Now, I know that reading about other girls feeling similar to us can’t stop us from feeling some type of way when we get that urge to compare ourselves to those ‘cool older girls,’ but if we think also about all the good things we learn from those older girls, maybe we can re-imagine what this research says. I certainly did. As much as my older sister and her friends sometimes made me wonder if I looked trendy enough, they also taught me about periods and tampons, and gave me the confidence to go for varsity my freshman year and say yes to that person who asked me on my first date (and then have fun on it)! I remember feeling bad about my body sometimes, but when I think about it (and this research), I know that the older girls were in the same boat with me—it wasn’t their fault at all. What this research tells me is that girls, young and a little older, are keen learners. We’re perceptive and ambitious. Society often tries to teach us that what matters most about us is how we look—no wonder this is what we take away from hanging out with older girls. But just because we’ve all been taught this doesn’t mean we have to keep believing it! Now it’s time to change the script. We, along with those folks slightly younger and slightly older than we are (and every other age!), can uplift ourselves and each other to tell the appearance-obsessed society that we’re more than what we look like.  Hanging out with those slightly older girls, together, we can write our own script that disrupts the idea of what women are ‘supposed’ to look like and that tells the world that our appearances aren’t the most important things about us. Because only when people are valued for more than just the way they look will we all be free.

[1] Strauss, J., Sullivan, J. M., Sullivan, C. E., Sullivan, S.J., & Wittenburg, C. E. (2014). Contextualizing the “Student body”: Is exposure to older students associated with body dissatisfaction in female early adolescents? Psychology of Women Quarterly, 39(2), 171-181.

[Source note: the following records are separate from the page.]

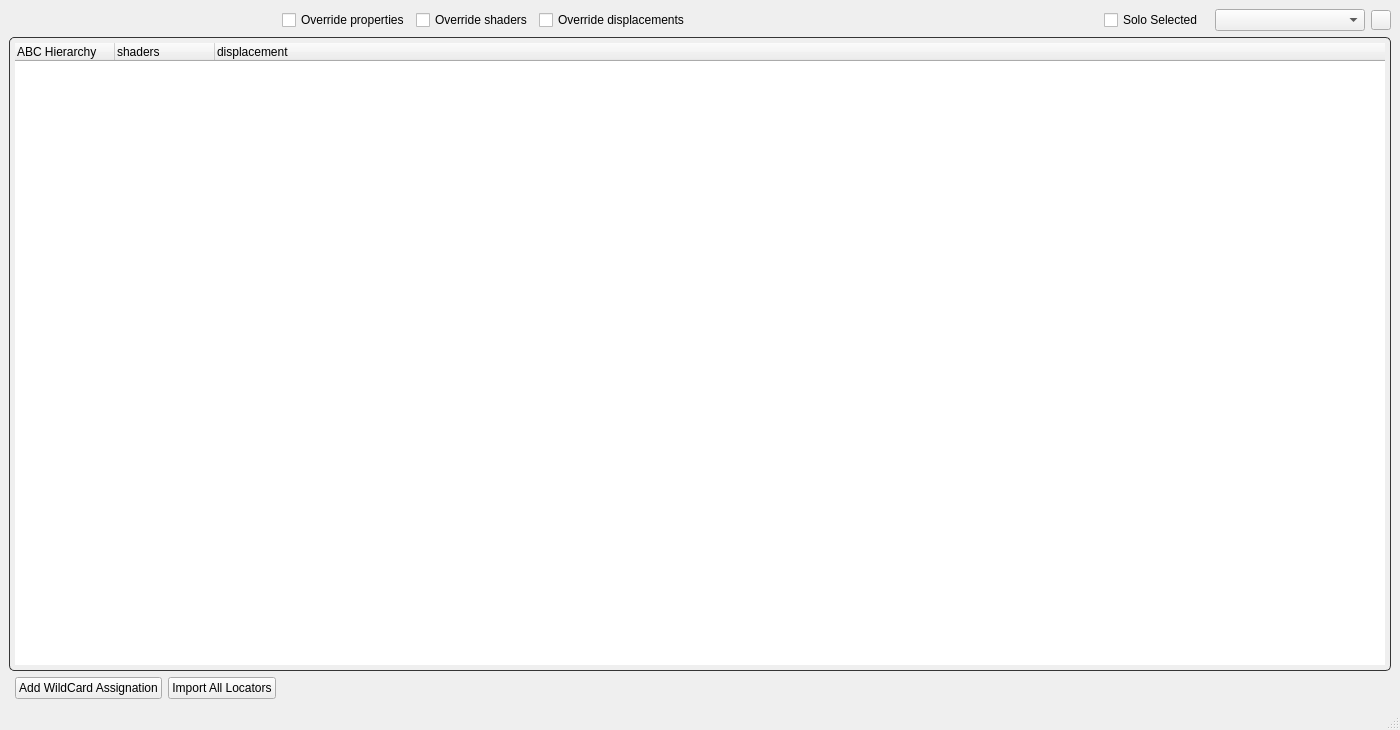
Above: maya/scripts/shaderManager/ui/UI_ABCHierarchy.ui from elliottsmith/abctoa before the change. Below: the same form after it.
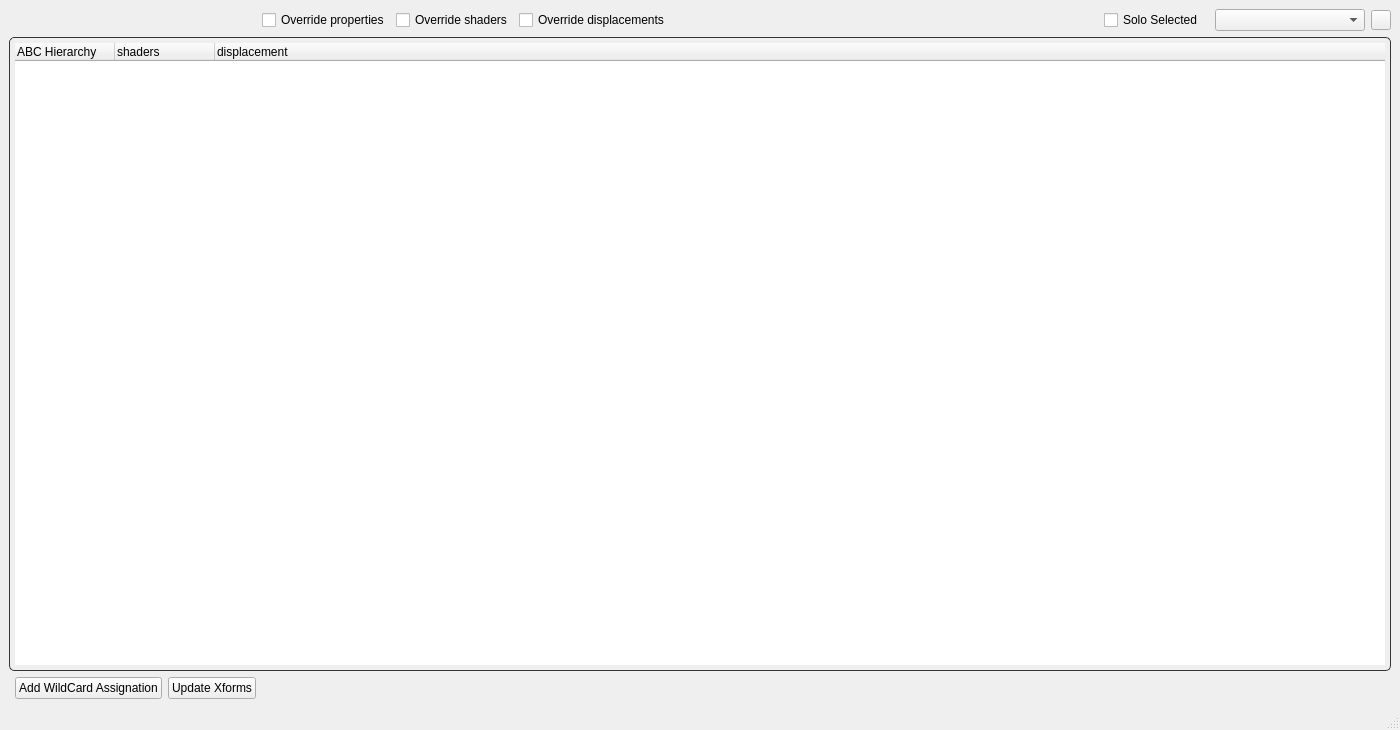
That is the form after the change.

Commit message: Import xforms now updates previously imported xforms, preserving any nodes under the xform that arent in the alembic cache.

Diff of the .ui file:
```diff
--- a/maya/scripts/shaderManager/ui/UI_ABCHierarchy.ui
+++ b/maya/scripts/shaderManager/ui/UI_ABCHierarchy.ui
@@ -232,7 +232,7 @@
       <item row="2" column="2">
        <widget class="QPushButton" name="locatorsButton">
         <property name="text">
-         <string>Import All Locators</string>
+         <string>Update Xforms</string>
         </property>
        </widget>
       </item>
```
Left out of the diff: 4 changed lines with no effect on the pictures. The commit also changes 2 other files.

[2] There have been many studies on this, but for just a few examples: Lindberg, S. M., Hyde, J. S., & McKinley, N. M. (2006). A measure of objectified body consciousness for preadolescent and adolescent youth. Psychology of Women Quarterly, 30, 65–76. ; and Bearman, S. K., Martinez, E., Stice, E., & Presnell, K., (2006). The skinny on body dissatisfaction: A longitudinal study of adolescent girls and boys. Journal of Youth and Adolescence, 35, 217–229.